▸ Task description: If a line of the data below holds the string "uninstall", copy it.

▸ Records for the exercise:
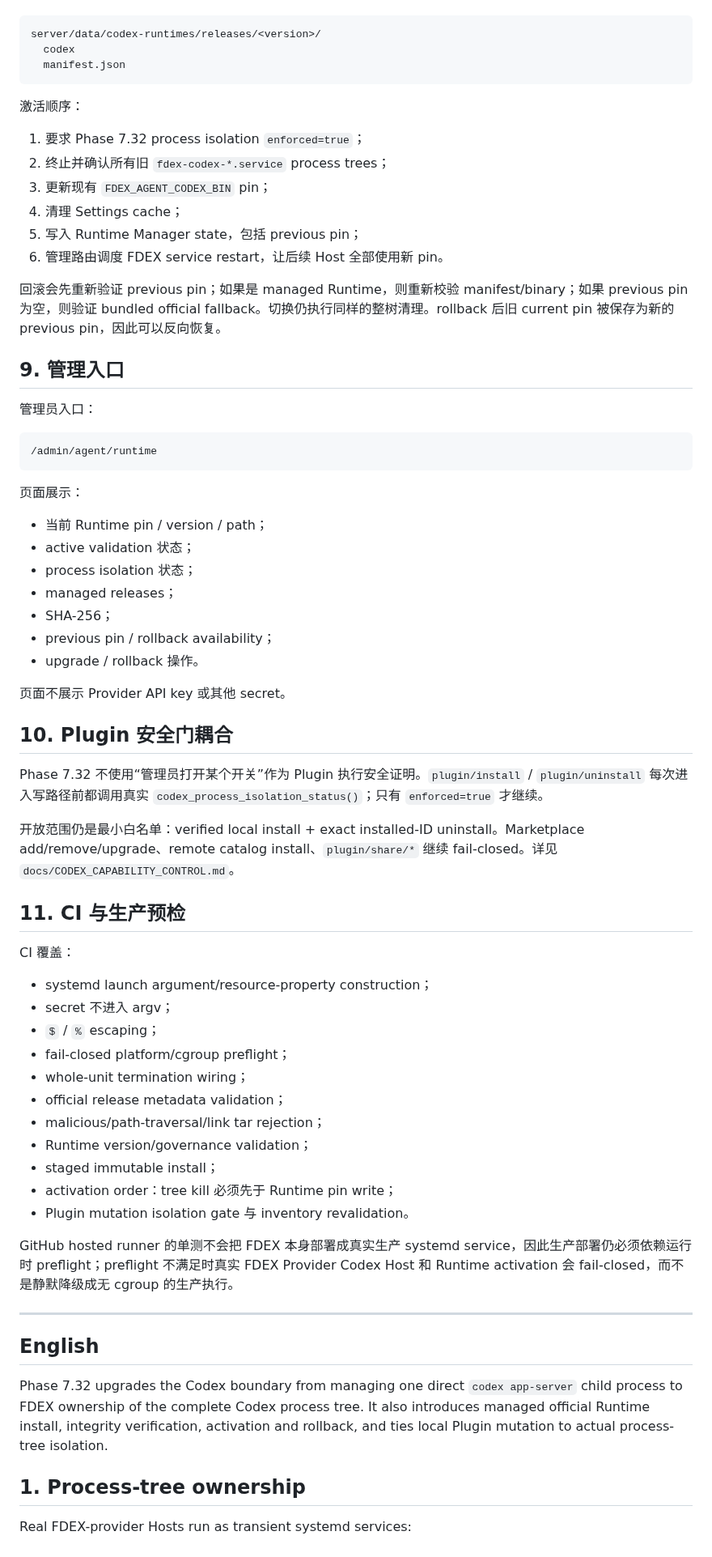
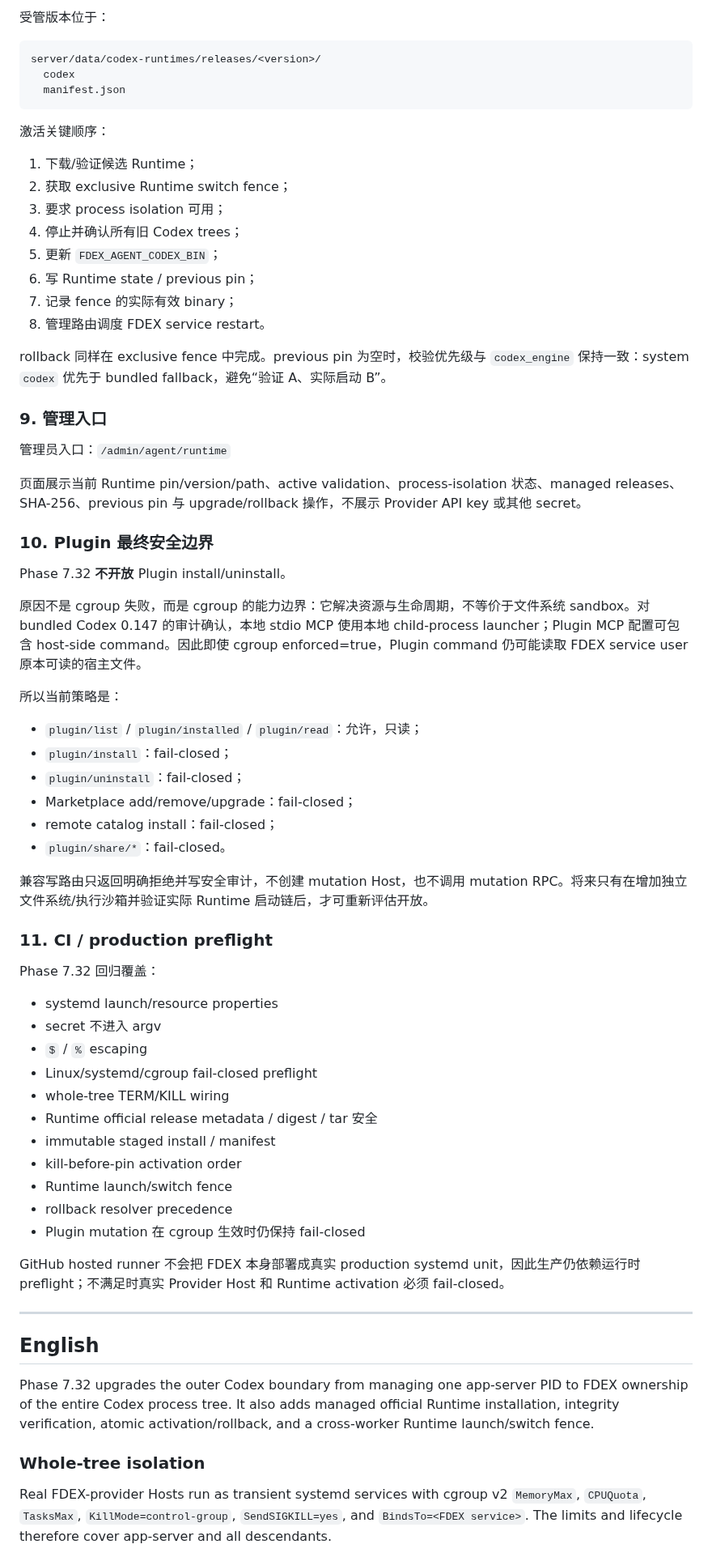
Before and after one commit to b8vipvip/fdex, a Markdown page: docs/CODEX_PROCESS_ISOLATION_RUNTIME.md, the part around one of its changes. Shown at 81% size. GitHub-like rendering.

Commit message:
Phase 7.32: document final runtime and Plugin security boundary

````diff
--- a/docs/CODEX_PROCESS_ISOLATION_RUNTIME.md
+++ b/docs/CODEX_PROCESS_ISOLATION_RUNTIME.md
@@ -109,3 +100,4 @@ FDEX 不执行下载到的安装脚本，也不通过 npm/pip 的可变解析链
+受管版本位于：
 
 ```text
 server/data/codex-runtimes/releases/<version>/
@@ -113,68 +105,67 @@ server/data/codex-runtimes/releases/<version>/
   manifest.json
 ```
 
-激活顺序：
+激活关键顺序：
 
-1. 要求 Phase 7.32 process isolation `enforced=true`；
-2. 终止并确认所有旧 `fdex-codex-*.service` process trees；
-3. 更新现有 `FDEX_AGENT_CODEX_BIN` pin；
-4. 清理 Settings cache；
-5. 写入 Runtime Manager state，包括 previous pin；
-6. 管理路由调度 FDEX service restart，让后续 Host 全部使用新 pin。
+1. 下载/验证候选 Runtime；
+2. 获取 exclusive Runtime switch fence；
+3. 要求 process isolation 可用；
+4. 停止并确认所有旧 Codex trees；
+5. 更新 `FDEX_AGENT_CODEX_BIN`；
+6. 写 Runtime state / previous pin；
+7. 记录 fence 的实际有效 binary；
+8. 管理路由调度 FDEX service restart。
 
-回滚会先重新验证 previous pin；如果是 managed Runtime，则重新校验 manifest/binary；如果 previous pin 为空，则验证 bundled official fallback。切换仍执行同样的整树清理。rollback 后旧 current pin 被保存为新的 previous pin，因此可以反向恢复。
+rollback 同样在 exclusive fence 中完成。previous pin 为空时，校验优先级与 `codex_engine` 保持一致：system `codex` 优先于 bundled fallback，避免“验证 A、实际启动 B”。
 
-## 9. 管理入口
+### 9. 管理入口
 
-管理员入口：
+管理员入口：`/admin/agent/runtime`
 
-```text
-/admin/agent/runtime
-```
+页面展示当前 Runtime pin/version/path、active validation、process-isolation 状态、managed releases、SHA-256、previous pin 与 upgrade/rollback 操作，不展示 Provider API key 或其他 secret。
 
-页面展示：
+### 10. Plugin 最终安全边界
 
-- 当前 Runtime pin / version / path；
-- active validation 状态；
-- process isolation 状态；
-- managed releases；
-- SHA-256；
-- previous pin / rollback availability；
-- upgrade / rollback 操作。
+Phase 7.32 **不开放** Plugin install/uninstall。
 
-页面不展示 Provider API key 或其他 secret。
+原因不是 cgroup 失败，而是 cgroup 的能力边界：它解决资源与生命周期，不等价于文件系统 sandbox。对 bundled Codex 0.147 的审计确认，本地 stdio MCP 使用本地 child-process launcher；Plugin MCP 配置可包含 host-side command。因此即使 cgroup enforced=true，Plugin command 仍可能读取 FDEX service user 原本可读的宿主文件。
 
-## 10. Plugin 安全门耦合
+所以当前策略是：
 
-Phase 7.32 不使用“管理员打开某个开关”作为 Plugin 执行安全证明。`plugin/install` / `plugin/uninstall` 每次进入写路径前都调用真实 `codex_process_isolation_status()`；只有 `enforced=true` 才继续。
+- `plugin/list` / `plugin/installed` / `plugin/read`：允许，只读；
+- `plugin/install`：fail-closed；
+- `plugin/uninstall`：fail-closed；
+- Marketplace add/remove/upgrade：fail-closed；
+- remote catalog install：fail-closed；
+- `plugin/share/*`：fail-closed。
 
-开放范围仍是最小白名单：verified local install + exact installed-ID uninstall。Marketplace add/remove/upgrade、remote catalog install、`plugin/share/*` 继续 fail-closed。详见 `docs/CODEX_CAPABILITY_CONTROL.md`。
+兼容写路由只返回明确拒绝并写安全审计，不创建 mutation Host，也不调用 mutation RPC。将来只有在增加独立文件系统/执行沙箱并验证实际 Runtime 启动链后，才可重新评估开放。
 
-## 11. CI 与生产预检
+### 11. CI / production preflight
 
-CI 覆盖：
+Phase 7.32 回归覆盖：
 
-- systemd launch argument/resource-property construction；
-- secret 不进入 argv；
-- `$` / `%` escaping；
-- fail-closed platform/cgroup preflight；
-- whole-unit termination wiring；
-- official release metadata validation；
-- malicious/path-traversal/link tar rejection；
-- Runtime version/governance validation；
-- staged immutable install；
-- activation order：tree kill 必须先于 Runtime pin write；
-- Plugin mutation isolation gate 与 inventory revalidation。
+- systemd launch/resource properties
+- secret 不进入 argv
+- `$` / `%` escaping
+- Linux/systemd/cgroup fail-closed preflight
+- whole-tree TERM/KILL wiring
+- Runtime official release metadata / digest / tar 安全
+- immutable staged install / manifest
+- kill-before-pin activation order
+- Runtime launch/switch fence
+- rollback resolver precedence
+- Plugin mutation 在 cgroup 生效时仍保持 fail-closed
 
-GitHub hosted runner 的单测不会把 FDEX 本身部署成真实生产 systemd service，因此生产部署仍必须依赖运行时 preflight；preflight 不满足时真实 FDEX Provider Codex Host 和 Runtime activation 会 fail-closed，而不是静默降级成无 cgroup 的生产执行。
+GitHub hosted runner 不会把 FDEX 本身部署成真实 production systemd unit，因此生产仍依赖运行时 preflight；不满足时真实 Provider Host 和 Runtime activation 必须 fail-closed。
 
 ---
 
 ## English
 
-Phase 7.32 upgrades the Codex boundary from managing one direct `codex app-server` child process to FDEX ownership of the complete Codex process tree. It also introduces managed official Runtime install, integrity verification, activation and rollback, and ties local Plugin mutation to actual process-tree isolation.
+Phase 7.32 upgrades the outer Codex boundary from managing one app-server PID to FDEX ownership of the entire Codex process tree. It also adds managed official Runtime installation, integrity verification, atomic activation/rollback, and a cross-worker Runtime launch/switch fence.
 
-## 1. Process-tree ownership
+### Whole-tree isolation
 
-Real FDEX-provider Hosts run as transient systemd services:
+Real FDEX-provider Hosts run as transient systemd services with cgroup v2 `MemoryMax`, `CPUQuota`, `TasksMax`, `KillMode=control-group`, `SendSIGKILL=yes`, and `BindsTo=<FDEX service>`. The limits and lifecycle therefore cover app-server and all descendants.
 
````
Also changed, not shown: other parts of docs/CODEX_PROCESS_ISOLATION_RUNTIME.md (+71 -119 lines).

▸ Response:
+Phase 7.32 **不开放** Plugin install/uninstall。
-Phase 7.32 不使用“管理员打开某个开关”作为 Plugin 执行安全证明。`plugin/install` / `plugin/uninstall` 每次进入写路径前都调用真实 `codex_process_isolation_status()`；只有 `enforced=true` 才继续。
+- `plugin/uninstall`：fail-closed；
-开放范围仍是最小白名单：verified local install + exact installed-ID uninstall。Marketplace add/remove/upgrade、remote catalog install、`plugin/share/*` 继续 fail-closed。详见 `docs/CODEX_CAPABILITY_CONTROL.md`。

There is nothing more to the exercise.